◆ Records excerpted from a collection
---------------
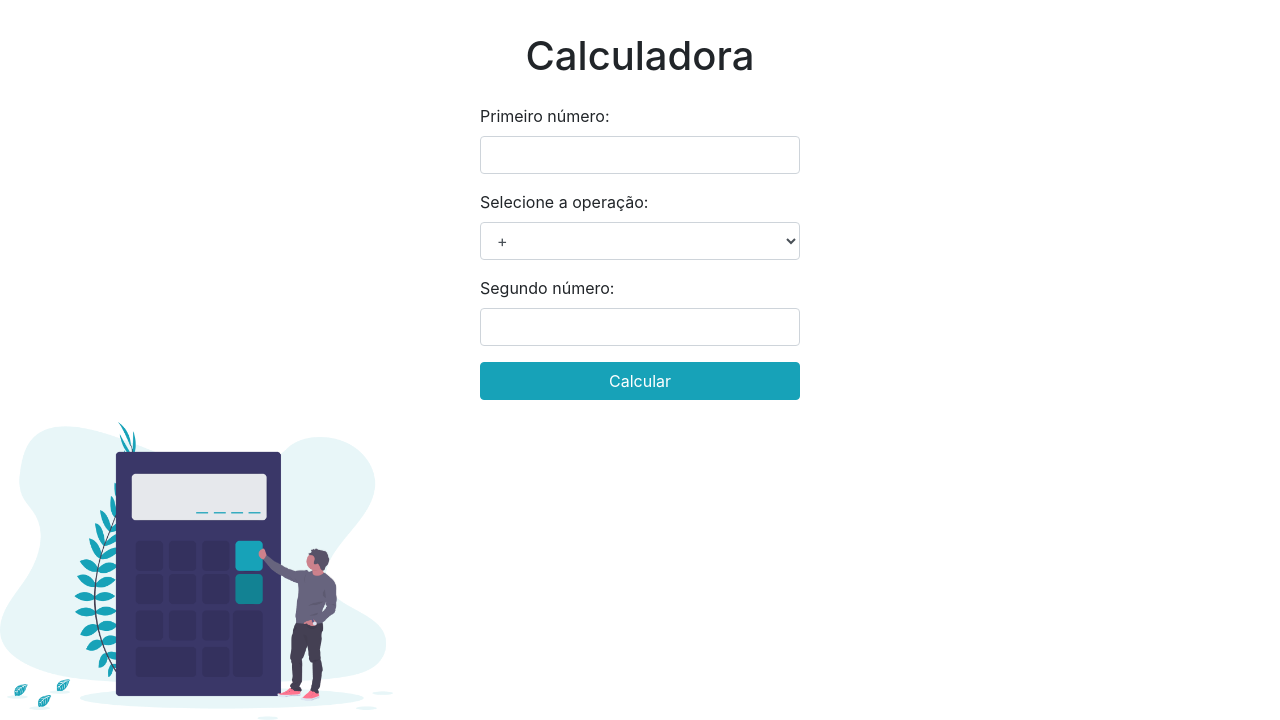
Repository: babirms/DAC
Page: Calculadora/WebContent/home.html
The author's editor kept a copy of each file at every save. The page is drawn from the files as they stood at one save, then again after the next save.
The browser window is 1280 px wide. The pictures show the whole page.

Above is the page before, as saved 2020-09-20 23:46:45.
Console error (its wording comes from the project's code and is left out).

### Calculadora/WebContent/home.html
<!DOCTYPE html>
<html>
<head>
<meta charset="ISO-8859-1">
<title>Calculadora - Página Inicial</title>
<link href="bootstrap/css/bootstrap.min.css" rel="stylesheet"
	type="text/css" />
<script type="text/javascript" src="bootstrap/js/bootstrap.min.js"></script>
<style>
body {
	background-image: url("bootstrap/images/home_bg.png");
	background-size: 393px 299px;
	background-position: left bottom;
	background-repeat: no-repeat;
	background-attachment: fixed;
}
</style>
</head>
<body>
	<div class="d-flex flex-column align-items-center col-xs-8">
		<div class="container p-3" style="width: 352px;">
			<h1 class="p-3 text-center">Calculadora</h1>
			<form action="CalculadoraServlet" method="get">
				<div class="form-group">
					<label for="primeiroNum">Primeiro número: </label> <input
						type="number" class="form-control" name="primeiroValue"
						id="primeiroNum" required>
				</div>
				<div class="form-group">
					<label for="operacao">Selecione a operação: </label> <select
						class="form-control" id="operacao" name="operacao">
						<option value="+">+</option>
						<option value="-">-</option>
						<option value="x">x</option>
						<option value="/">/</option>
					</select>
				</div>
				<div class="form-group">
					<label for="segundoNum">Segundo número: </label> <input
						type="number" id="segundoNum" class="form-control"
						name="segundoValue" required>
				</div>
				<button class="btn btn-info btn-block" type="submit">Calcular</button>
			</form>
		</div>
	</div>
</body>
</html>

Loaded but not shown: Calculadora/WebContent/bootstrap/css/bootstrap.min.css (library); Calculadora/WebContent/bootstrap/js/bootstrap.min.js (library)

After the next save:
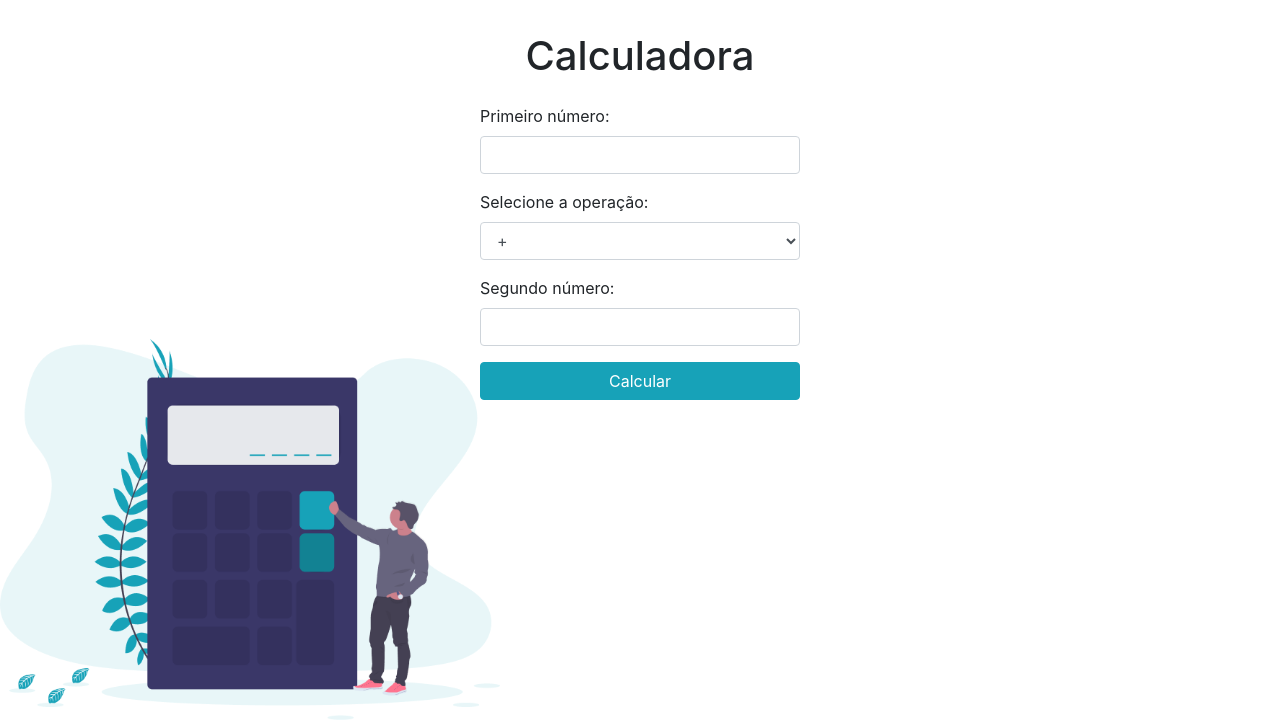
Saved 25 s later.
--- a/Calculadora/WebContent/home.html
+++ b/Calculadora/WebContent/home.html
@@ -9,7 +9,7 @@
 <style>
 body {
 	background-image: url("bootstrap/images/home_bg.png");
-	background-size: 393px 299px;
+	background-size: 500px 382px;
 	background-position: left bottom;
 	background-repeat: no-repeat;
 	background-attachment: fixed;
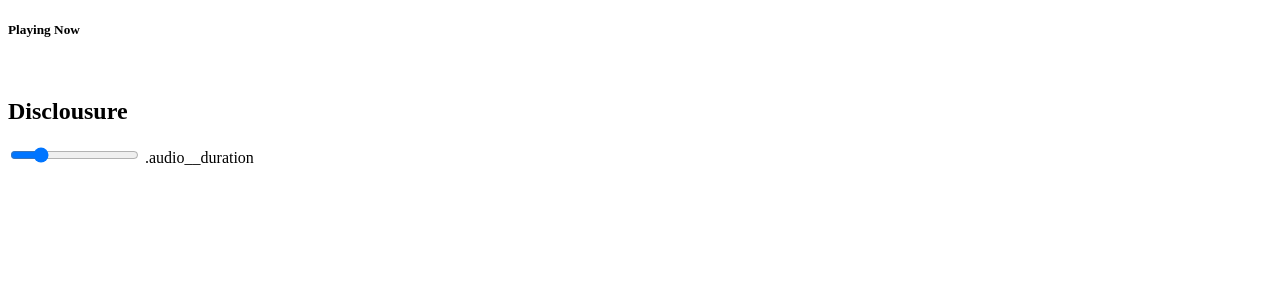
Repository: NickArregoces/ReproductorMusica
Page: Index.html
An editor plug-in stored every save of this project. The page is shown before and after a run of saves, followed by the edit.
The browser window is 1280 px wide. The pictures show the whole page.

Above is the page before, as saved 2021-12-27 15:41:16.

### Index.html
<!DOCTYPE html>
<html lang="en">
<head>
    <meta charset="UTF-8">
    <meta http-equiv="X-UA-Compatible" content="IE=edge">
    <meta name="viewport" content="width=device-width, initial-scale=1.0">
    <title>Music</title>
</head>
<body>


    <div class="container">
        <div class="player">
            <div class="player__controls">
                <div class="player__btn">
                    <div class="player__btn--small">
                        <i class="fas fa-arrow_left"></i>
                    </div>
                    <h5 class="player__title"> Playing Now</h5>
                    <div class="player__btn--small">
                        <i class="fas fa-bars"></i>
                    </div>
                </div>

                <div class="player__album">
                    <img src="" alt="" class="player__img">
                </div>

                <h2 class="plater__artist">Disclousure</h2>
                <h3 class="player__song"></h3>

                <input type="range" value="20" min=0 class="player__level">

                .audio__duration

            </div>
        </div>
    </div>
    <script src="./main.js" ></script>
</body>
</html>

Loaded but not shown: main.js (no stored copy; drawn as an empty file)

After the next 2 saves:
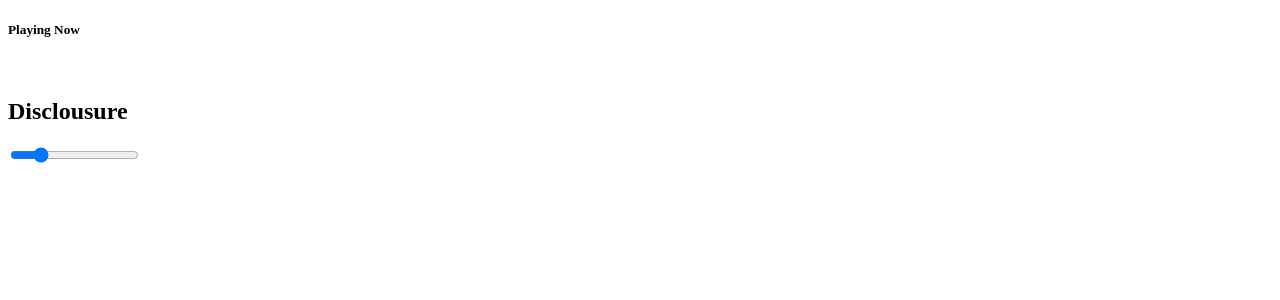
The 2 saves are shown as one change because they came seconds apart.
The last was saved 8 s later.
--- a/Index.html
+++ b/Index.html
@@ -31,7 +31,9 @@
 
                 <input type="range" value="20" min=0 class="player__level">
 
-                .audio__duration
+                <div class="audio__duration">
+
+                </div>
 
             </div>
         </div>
---------------
Your job is to copy every entry exactly. Omit the pictures.

Repository: babirms/DAC
Page: Calculadora/WebContent/home.html
The author's editor kept a copy of each file at every save. The page is drawn from the files as they stood at one save, then again after the next save.
The browser window is 1280 px wide. The pictures show the whole page.

Above is the page before, as saved 2020-09-20 23:46:45.
Console error (its wording comes from the project's code and is left out).

### Calculadora/WebContent/home.html
<!DOCTYPE html>
<html>
<head>
<meta charset="ISO-8859-1">
<title>Calculadora - Página Inicial</title>
<link href="bootstrap/css/bootstrap.min.css" rel="stylesheet"
	type="text/css" />
<script type="text/javascript" src="bootstrap/js/bootstrap.min.js"></script>
<style>
body {
	background-image: url("bootstrap/images/home_bg.png");
	background-size: 393px 299px;
	background-position: left bottom;
	background-repeat: no-repeat;
	background-attachment: fixed;
}
</style>
</head>
<body>
	<div class="d-flex flex-column align-items-center col-xs-8">
		<div class="container p-3" style="width: 352px;">
			<h1 class="p-3 text-center">Calculadora</h1>
			<form action="CalculadoraServlet" method="get">
				<div class="form-group">
					<label for="primeiroNum">Primeiro número: </label> <input
						type="number" class="form-control" name="primeiroValue"
						id="primeiroNum" required>
				</div>
				<div class="form-group">
					<label for="operacao">Selecione a operação: </label> <select
						class="form-control" id="operacao" name="operacao">
						<option value="+">+</option>
						<option value="-">-</option>
						<option value="x">x</option>
						<option value="/">/</option>
					</select>
				</div>
				<div class="form-group">
					<label for="segundoNum">Segundo número: </label> <input
						type="number" id="segundoNum" class="form-control"
						name="segundoValue" required>
				</div>
				<button class="btn btn-info btn-block" type="submit">Calcular</button>
			</form>
		</div>
	</div>
</body>
</html>

Loaded but not shown: Calculadora/WebContent/bootstrap/css/bootstrap.min.css (library); Calculadora/WebContent/bootstrap/js/bootstrap.min.js (library)

After the next save:
Saved 25 s later.
--- a/Calculadora/WebContent/home.html
+++ b/Calculadora/WebContent/home.html
@@ -9,7 +9,7 @@
 <style>
 body {
 	background-image: url("bootstrap/images/home_bg.png");
-	background-size: 393px 299px;
+	background-size: 500px 382px;
 	background-position: left bottom;
 	background-repeat: no-repeat;
 	background-attachment: fixed;
Repository: NickArregoces/ReproductorMusica
Page: Index.html
An editor plug-in stored every save of this project. The page is shown before and after a run of saves, followed by the edit.
The browser window is 1280 px wide. The pictures show the whole page.

Above is the page before, as saved 2021-12-27 15:41:16.

### Index.html
<!DOCTYPE html>
<html lang="en">
<head>
    <meta charset="UTF-8">
    <meta http-equiv="X-UA-Compatible" content="IE=edge">
    <meta name="viewport" content="width=device-width, initial-scale=1.0">
    <title>Music</title>
</head>
<body>


    <div class="container">
        <div class="player">
            <div class="player__controls">
                <div class="player__btn">
                    <div class="player__btn--small">
                        <i class="fas fa-arrow_left"></i>
                    </div>
                    <h5 class="player__title"> Playing Now</h5>
                    <div class="player__btn--small">
                        <i class="fas fa-bars"></i>
                    </div>
                </div>

                <div class="player__album">
                    <img src="" alt="" class="player__img">
                </div>

                <h2 class="plater__artist">Disclousure</h2>
                <h3 class="player__song"></h3>

                <input type="range" value="20" min=0 class="player__level">

                .audio__duration

            </div>
        </div>
    </div>
    <script src="./main.js" ></script>
</body>
</html>

Loaded but not shown: main.js (no stored copy; drawn as an empty file)

After the next 2 saves:
The 2 saves are shown as one change because they came seconds apart.
The last was saved 8 s later.
--- a/Index.html
+++ b/Index.html
@@ -31,7 +31,9 @@
 
                 <input type="range" value="20" min=0 class="player__level">
 
-                .audio__duration
+                <div class="audio__duration">
+
+                </div>
 
             </div>
         </div>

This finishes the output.